Biodiesel is a road and off road legal alternative to fossil/mineral diesel and red diesel. It has many of the characteristics of normal mineral diesel, but is typically made from vegetable oils.
Running any diesel engine on vegetable oil is not a new concept. The original diesel engine first demonstrated in 1895 by Rudolph Diesel was designed to run on vegetable oil.Biodiesel has been available for many years as a mainstream fuel in the major vehicle manufacturing countries such as Germany, the USA and across Europe.
By producing biodiesel we are also recycling and that is good for the environment.
You may be surprised to learn that far from being an inferior, home produced fuel, biodiesel is better for your car engine and the environment than fossil based fuels such as petrol and regular forecourt diesel.
Fuel prices are rising steadily all the time and with higher and unpredictable prices at the pumps, many people are turning to either making biodiesel or purchasing it already made from a supplier.
With the former option, making biodiesel safely should be a priority. With the latter, finding a biodiesel supplier near enough to become economical can often prove difficult, and of course this is a more expensive option.
By making biodiesel at home it should be possible to produce your alternative fuel from waste vegetable oil ready to go in you tank at a fraction of the cost of forecourt fuel. If you choose to use new oil the savings are not as spectacular but you will still see a significant saving on forecourt diesel pump prices.
Types of Vegetable Fuel
There are three options to consider when using vegetable oil, however we would only recommend option three - home produced biodiesel.
Straight Vegetable Oil
Vegetable oil is around five times more viscous or thicker than regular diesel. A diesel engine would need to be modified to cope with this increased viscosity to ensure the oil flows freely through the fuel system and into the combustion chamber.
This can be accomplished either by preheating and so thinning the oil before it enters the injectors, or by installing a double tank system where the car is run on normal diesel until warm and then switched over to biodiesel.
Another problem can be that oil has different chemical properties and combustion characteristics from the fuel that most diesel engines are designed to use.
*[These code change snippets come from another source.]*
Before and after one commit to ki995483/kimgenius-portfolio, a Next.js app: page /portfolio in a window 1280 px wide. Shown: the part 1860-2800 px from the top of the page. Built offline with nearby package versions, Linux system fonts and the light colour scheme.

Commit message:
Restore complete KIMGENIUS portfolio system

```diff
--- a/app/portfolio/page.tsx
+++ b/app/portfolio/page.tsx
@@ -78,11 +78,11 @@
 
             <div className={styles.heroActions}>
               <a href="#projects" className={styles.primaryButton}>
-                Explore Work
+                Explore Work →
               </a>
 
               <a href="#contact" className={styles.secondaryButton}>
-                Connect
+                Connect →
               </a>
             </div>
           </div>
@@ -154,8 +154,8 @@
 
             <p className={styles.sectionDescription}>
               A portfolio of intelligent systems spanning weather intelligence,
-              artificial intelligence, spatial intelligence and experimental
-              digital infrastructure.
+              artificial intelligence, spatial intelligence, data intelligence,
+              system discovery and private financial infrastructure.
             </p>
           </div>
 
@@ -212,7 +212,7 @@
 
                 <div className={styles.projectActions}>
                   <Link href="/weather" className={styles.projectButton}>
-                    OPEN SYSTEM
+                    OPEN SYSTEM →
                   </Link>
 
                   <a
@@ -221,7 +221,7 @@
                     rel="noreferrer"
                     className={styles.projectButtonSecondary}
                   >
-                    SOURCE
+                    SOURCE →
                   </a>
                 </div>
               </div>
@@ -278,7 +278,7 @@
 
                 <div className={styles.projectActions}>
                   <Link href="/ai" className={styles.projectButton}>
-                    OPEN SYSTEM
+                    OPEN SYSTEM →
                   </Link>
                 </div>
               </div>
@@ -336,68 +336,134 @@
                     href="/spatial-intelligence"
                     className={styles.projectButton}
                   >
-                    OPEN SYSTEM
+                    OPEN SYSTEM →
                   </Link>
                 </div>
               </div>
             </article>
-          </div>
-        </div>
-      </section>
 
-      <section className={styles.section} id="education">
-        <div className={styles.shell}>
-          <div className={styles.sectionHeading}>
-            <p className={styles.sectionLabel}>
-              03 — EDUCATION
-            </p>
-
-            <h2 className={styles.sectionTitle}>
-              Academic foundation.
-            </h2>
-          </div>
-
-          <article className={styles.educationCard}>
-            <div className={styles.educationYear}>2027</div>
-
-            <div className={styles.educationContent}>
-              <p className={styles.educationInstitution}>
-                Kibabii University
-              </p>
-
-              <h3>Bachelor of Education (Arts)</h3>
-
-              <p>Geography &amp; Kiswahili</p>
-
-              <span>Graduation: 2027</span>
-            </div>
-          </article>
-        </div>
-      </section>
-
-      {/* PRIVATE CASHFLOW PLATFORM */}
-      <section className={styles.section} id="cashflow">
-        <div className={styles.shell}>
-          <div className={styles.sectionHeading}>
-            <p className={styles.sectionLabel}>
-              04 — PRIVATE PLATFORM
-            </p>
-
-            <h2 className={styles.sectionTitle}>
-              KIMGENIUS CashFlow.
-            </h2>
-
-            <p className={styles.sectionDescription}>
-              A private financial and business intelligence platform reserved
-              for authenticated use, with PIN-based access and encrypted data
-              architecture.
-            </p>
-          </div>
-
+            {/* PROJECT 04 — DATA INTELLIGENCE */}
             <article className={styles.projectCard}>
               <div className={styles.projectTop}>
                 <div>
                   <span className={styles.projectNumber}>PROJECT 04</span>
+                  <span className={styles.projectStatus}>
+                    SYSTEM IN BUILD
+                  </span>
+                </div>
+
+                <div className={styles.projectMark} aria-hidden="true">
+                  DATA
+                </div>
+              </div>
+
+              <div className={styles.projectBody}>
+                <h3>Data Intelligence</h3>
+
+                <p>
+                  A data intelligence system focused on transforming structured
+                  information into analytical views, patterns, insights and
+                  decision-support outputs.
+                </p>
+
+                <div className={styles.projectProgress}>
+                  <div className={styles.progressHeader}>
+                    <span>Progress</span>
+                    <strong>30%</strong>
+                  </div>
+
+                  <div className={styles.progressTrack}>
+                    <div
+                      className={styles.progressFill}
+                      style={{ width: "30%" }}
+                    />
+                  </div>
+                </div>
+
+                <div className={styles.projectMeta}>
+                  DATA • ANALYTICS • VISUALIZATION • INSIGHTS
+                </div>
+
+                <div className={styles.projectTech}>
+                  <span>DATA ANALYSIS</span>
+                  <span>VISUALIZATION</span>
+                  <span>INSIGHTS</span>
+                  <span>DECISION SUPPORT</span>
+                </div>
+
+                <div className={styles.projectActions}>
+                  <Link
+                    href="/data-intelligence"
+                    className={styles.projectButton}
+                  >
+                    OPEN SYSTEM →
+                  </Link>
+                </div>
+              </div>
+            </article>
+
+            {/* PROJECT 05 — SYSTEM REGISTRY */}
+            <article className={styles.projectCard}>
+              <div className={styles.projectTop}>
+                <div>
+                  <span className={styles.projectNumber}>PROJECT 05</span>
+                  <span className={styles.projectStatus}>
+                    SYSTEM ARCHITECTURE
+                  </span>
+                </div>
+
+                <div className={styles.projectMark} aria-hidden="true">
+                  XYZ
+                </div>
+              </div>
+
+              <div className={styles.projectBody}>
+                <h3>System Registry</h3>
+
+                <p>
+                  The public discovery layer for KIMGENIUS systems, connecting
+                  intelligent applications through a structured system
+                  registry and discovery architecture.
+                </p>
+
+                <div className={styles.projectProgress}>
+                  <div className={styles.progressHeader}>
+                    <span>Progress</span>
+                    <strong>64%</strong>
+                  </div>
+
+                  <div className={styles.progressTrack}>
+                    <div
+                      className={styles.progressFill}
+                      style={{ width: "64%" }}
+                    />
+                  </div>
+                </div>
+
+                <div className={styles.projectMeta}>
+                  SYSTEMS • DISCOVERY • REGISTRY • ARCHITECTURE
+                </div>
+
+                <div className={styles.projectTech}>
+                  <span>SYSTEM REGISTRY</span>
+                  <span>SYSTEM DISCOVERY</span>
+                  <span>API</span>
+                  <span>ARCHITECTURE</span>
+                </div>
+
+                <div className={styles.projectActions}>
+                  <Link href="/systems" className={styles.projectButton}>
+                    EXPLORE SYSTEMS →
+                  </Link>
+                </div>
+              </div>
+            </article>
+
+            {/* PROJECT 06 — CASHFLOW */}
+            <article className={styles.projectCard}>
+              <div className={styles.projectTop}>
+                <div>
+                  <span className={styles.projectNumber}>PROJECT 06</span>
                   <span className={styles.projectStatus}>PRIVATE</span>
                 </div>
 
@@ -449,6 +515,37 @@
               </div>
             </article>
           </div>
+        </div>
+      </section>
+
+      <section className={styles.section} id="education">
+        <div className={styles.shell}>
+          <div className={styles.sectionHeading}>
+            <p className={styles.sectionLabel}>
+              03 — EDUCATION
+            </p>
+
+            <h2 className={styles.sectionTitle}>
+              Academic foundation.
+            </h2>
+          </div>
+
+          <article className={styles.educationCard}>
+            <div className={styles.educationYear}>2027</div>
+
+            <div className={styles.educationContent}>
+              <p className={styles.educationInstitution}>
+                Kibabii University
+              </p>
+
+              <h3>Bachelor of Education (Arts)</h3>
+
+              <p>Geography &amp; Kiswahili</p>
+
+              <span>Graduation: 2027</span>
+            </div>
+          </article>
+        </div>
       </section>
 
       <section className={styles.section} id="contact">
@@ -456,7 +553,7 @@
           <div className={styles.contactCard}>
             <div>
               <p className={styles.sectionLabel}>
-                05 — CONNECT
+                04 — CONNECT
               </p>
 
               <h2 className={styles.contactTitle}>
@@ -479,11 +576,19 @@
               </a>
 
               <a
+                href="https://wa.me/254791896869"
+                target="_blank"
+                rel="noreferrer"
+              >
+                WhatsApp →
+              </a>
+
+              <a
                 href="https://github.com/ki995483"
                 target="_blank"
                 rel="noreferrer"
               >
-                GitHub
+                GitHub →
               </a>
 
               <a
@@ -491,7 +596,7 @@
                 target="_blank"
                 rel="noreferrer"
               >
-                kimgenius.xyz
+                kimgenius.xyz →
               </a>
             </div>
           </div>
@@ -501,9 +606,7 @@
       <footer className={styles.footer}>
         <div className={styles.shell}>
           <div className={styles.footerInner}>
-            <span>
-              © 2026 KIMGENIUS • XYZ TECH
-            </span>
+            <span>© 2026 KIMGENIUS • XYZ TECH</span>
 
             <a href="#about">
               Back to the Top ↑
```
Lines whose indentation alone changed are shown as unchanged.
In newer cars with precise tuning systems this can cause problems. In addition to this there is the cost of the conversion and warranty issues to consider.
Vegetable oil can be mixed with other fuels or solvents to lower its viscosity.
When mixing vegetable oil with forecourt diesel this should be limited to 20% oil to 80% diesel.
This method is not a good environmental option as it still involves using a fossil based fuel.
Some people have experimented with solvents such as white spirit or paint thinner. This is not recommended because performance and the long-term effect on engine wear are both unknown quantities.
Making your own Biodiesel
This is without doubt the best option.
Biodiesel will work in most diesel engines, meaning that no modifications or conversions are needed.
It is clean and safe, and has good lubrication properties for the engine.
You also have the satisfaction of producing your own fuel and your chance to smile as you drive past your local garage!
Can I use home produced biodiesel in my car and will it need any modifications?
Biodiesel can used in most conventional, unmodified diesel engines.
To make Biodiesel you need a good step by step guide and the best one is
is a clean burning renewable source of fuel made from new or waste vegetable oil. Straight vegetable oil (SVO) is new, unused cooking oil, and waste vegetable oil (WVO) is used oil that until the biofuel revolution was often dumped in landfill sites.http://www.howtomake-biodiesel.com
the cost of this guide is far less than the savings from your first tank of fuel so is a wise investment.